I Love A Challenge #33
Recess in schools is often defined traditionally as outdoor physical activity. Though we would all agree that physical activity, and even being outdoors, is critical to the growth and development of children and youth, in some cases it may not be meeting the rest, leisure and play needs of all students.
When we explore those needs, we can quickly see that while some students benefit from moderate-to-vigorous physical activity during recess, others may benefit equally from quietly reading a book or completing a puzzle. Do our recess environments meet these needs? In order to adequately meet the needs of all students, we may need to re-define what recess means.
SO, WHY IS RECESS IMPORTANT AND HOW CAN WE BETTER SUPPORT STUDENTS THROUGH RECESS?
We choose to focus on recess this year because of the ever-present challenges with helping recess become a more meaningful space for students and school staff. Cold weather policies can prohibit outdoor time and are common hurdles for Alberta school communities. We also look to further action and knowledge-sharing around normalizing physical activity (PA) and movement throughout the entire school day, rather than emphasizing PA primarily during recess and physical education. By re-defining recess to something more akin to Article 31 of the UN Convention on the Rights of the Child (e.g., rest, play and leisure) we can complement the work by sharing ideas, techniques and strategies that can be employed during classroom/instructional time as well as the hours before- and after-school.
Our goal with physical literacy mentorship is to normalize physical activity across a student's school day by increasing:
- Physical activity opportunities for students within the school community;

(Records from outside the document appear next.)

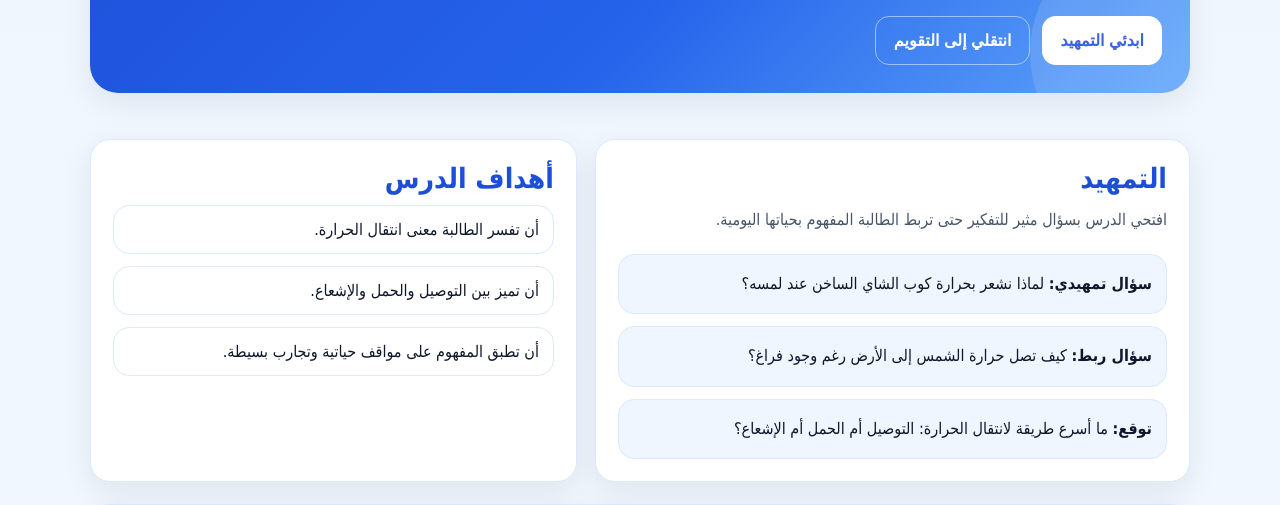
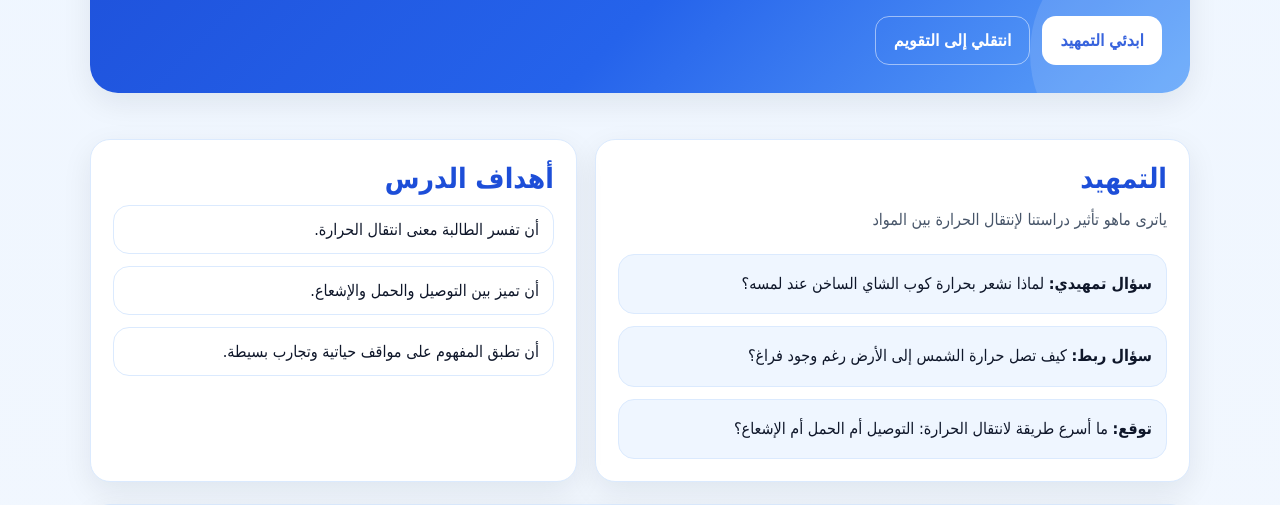
Before and after one commit to maha9000aham-oss/heat-platform, a plain HTML site: page index.html in a window 1280 px wide. Shown: the part 242-747 px from the top of the page. Drawn offline with Linux system fonts and the light colour scheme.

Commit message:
Update index.html

```diff
--- a/index.html
+++ b/index.html
@@ -448,7 +448,7 @@
       <div class="card">
         <h2 class="section-title">التمهيد</h2>
         <p class="section-subtitle">
-          افتحي الدرس بسؤال مثير للتفكير حتى تربط الطالبة المفهوم بحياتها اليومية.
+ياترى ماهو تأثير دراستنا لإنتقال الحرارة بين المواد
         </p>
         <div class="quick-list">
           <div class="quick-item"><strong>سؤال تمهيدي:</strong> لماذا نشعر بحرارة كوب الشاي الساخن عند لمسه؟</div>
```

- Physical activity opportunities for students outside of standard school hours;
- Teacher knowledge and self-efficacy around physical activity and aspects of well-being.
INCREASING PHYSICAL ACTIVITY OPPORTUNITIES WITHIN THE SCHOOL COMMUNITY
We recommend a variety of physical activity-based opportunities for students through the Alberta Medical Association (AMA) Youth Run Club; a cold-weather recess plan; adding and enhancing playground stencils; and loose parts play.
Through the AMA Youth Run Club, a free, fun and flexible program, students were encouraged to be physically active in a non-traditional sport setting. The program draws participation from students who do not usually choose to be active through its inclusive resources and flexibility.
We have developed a Cold Weather Recess Planning Guide, recommending ways to increase physical activity when the temperature dips below what the school district allows for outdoor play. Strategies include a Polar Club, where parents can sign off for students to be outdoors at lower temperatures; and student recess leaders, who are older students that teach games to their younger peers indoors during recess time.
Playground stencils provide students with opportunities to engage with their environment to create play. Often, these stencils encourage self-directed play opportunities and students can be found playing alone or with their peers, creating and facilitating games amongst themselves.
Although not limited to recess times throughout the day, loose parts play is a natural fit for offering students another unstructured, play-based opportunity during the recess time. Check out our loose parts play landing page for more information!
INCREASING PHYSICAL ACTIVITY OPPORTUNITIES OUTSIDE OF SCHOOL HOURS
We connected students to Active School Travel, providing them with new ideas on how to move to and from school in a way that keeps them active and healthy. We also partnered with local recreation and community centres to provide passes for students and their families to visit the facilities and try out different programs.
Active School Travel (AST) encourages students to get outside and walk or wheel to school. Through AST, we work with the school and community to ensure safe routes to school within the community. This could look like changed traffic flow during high traffic times, no parking zones, bike safety courses, or many other things. There are even opportunities for students who don't live within the schools' walk zone to participate, such as by getting dropped off a few blocks from the school. Students who travel actively to school get in more physical activity per day, which can lead to better focus in class.
Partnering with recreation facilities not only increases the value of community, it also provides all families with access to physical activity — something that is a barrier, particularly for new Canadian families. It encourages the entire family to spend time together being active, which in turn can see students choosing to be active for life.
INCREASING TEACHER KNOWLEDGE AND SELF-EFFICACY AROUND PHYSICAL ACTIVITY AND ASPECTS OF WELL-BEING
Providing professional learning is something Ever Active Schools has always done well, so it is a natural fit within the physical literacy mentorship. We provided teachers with presentations around Recess, Loose Parts Play, Social and Emotional Learning, and Activity Permissive Learning Environments. By increasing teacher confidence and competence to facilitate physical activity, we help to normalize physical activity throughout the school day as an integration with other learning.